Under both the state and federal programs, the regulation of hazardous air emissions from gas operations is based largely on questions of cost and available technology. There is no comprehensive cumulative risk assessment to consider the potential impact to public health in urban areas. Drilling operations are being conducted in residential areas. Residents living in close proximity to gas operations on the Barnett Shale have voiced serious concerns for their health, which have yet to be comprehensively evaluated. Given the complexityof the science, and the dearth of clear, transparent, and enforceable standards, inadequate studies and limited statistical analysis have been allowed to provide potentially false assurances. The politically expedient bottom line dominates with little attention paid to the quality of the science or the adequacy of the standards.
Determining and applying comprehensive health-based standards for hazardous air pollutants has been largely abandoned at the federal level given uncertainties in the science, difficulties of determining and

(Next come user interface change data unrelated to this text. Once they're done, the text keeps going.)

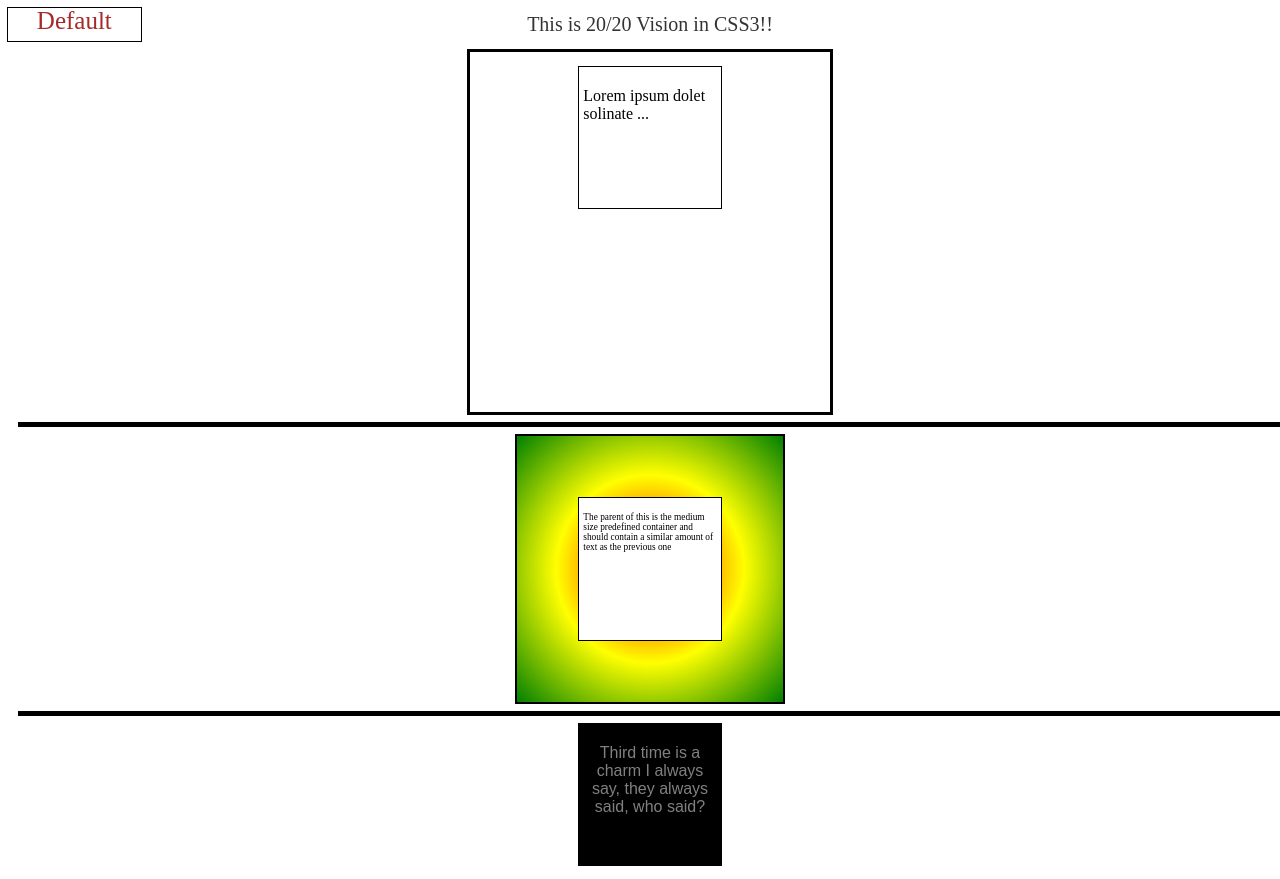
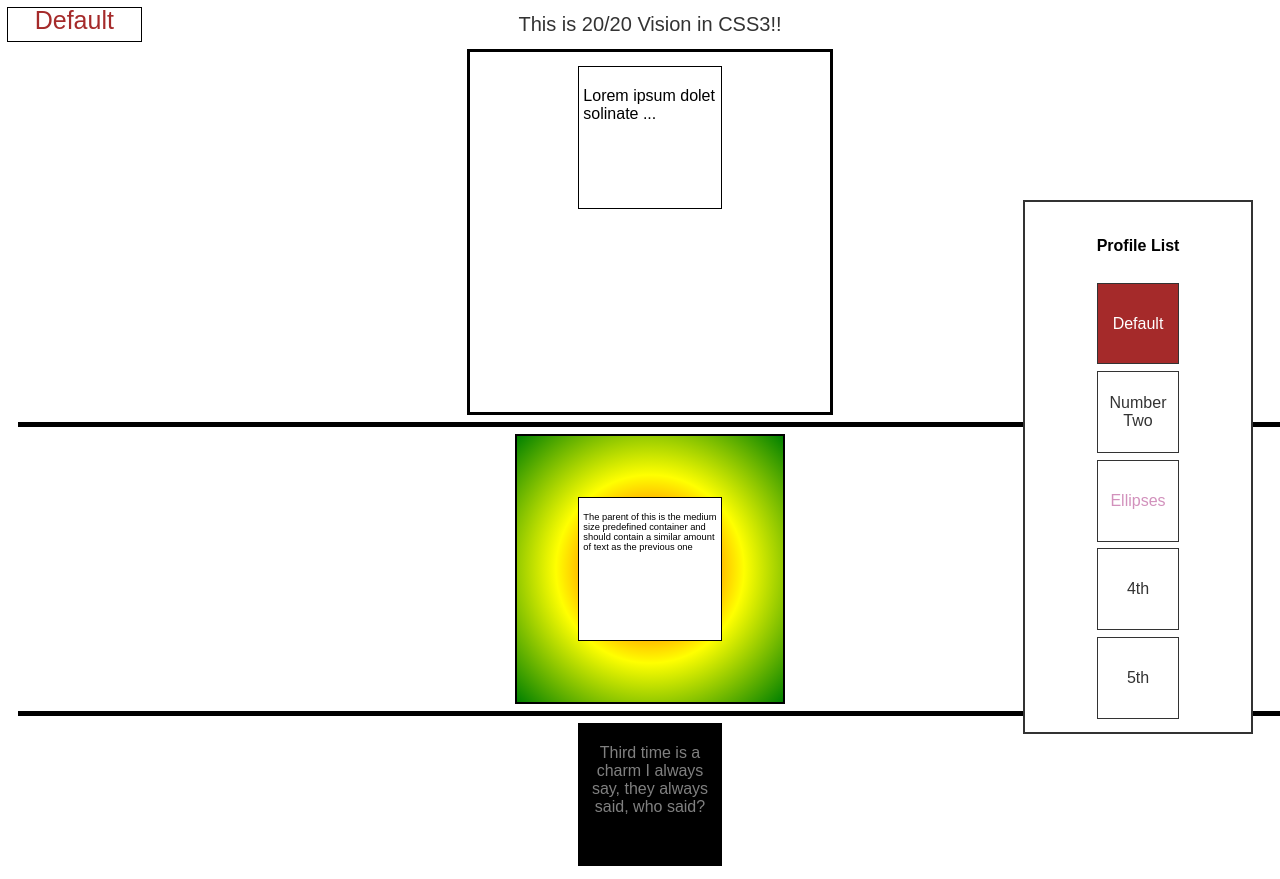
Before and after one commit to Youniform/Garden, a plain HTML site: page index.html in a window 1280 px wide. Drawn offline with Linux system fonts and the light colour scheme.

Commit message:
added profile list

```diff
--- a/css/default.css
+++ b/css/default.css
@@ -1,9 +1,17 @@
 /* css/default.css */
+
+* {
+	font-family:sans-serif;
+}
+ul, li{
+    margin: 0;
+    padding: 0;
+}
 
 .outer-container {
 	width:100%;
 	height:auto;
-	position:relevant;
+	position:relative;
 	padding:5px;
 	margin:5px;
 }
@@ -12,6 +20,75 @@
 	font-size:20px;
 	color:#333;
 	text-align:center;
+}
+
+.profile-list {
+	width:150pt;
+	height:auto;
+	padding:10pt;
+	position:fixed;
+	background:#fff;
+	z-index:5;
+	display:block;
+	right:20pt;
+	top:150pt;
+	border: 2px solid #333;
+}
+
+#default {
+	background:brown;
+	color:#fff;
+}
+
+#default:hover {
+	background:#fff;
+	color:brown;
+	animation: shake 0.5s;
+	animation-iteration-count: infinite;
+}
+
+#number-two:hover {
+	width:150pt;
+	background:#333;
+	color:#fff;
+}
+
+#ellipses {
+	color:#D291BC;
+}
+
+#ellipses:hover {
+	background:#D291BC;
+	color:#fff;
+	border-radius:50%;
+	border:#D291BC;
+}
+
+.profile-list a {
+	text-decoration:none;
+	color:#333;
+}
+
+#profile-ul {
+	list-style-type:none;
+	width:100%;
+	display:flex;
+	margin:0 auto;
+	flex-direction:column;
+	align-items: center;
+}
+
+#profile-ul li {
+	height:50pt;
+	width:50pt;
+	border:1px solid #333;
+	display:flex;
+	flex-direction: column;
+	align-items:center;
+	justify-content:center;
+	text-align:center;
+	margin-top:5pt;
+	padding:5pt;
 }
 
 .container-small {
@@ -147,3 +224,18 @@
 	display:block;
 	position:relative;
 }
+
+
+@keyframes shake {
+  0% { transform: translate(1px, 1px) rotate(0deg); }
+  10% { transform: translate(-1px, -2px) rotate(-1deg); }
+  20% { transform: translate(-3px, 0px) rotate(1deg); }
+  30% { transform: translate(3px, 2px) rotate(0deg); }
+  40% { transform: translate(1px, -1px) rotate(1deg); }
+  50% { transform: translate(-1px, 2px) rotate(-1deg); }
+  60% { transform: translate(-3px, 1px) rotate(0deg); }
+  70% { transform: translate(3px, 1px) rotate(-1deg); }
+  80% { transform: translate(-1px, -1px) rotate(1deg); }
+  90% { transform: translate(1px, 2px) rotate(0deg); }
+  100% { transform: translate(1px, -2px) rotate(-1deg); }
+}
--- a/index.html
+++ b/index.html
@@ -1,7 +1,7 @@
 <!DOCTYPE html>
 <html>
 <head>
-<title>2020 Vision in CSS</title>
+<title>This is 20/20 Vision in CSS</title>
  <meta name="description" content="Your gorgeous description">
  <meta name="og:title" property="og:title" content="20/20 Vision in CSS">
  <meta name="robots" content="index, follow">
@@ -13,6 +13,16 @@
 		<div class="profile">Default</div>
 		<div class="header">
 			This is 20/20 Vision in CSS3!!
+		</div>
+		<div class="profile-list">
+			<h4 class="text-center">Profile List</h4>
+			<ul id="profile-ul">
+				<a href="/index.html"><li id="default">Default</li></a>
+				<a href="/number-two.html"><li id="number-two">Number Two</li></a>
+				<a href="/ellipses.html"><li id="ellipses">Ellipses</li></a>
+				<a href="#"><li>4th</li></a>
+				<a href="#"><li>5th</li></a>
+			</ul>
 		</div>
 		<div class="blank-space"></div>
 		<div class="container-large margin-center">
```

measuring “safe” levels of toxic pollutants, and the potential for economic disruption. Neither the state nor the federal government has set enforceable ambient standards for hazardous air pollutants.
Identifying cumulative air pollution problems that may occur in urban areas, the State of California has called upon local governments to identify “hot spots” and to consider air quality issues in their planning and zoning actions. In Texas, however, preemption discussions dominate the analysis. Any local government regulation that might provide protection from toxic air emissions otherwise regulated by the State must be justified by some other public purpose.
Texas should consider authorizing and encouraging local level air quality planning for industrial activities, similar to what California has done. Care should be taken to separate these facilities from sensitive receptors and “hot spots” that may already be burdened with excessive hazardous air emissions. Given the difficulty of the task, there is also an important role for the state and federal governments in working to establish ambient standards for hazardous air pollutants, as well as standards for health based assessment and public communication. The uncertainty inherent in any of these standards should be made clear and accessible to local governments so that it may be considered in making appropriate and protective land use decisions. Texas should consider allowing local governments to have the power to establish ambient air quality standards, emissions limitations, monitoring, reporting, and offsets for hazardous air pollutants, following the model applied to conventional air pollutants pursuant to the federal program.
Professor Rawlins' article provides Barnett Shale activists with a new map to guide them toward more effective action. We'd all do well to study it and pick local battles that promise to contribute toward its realization.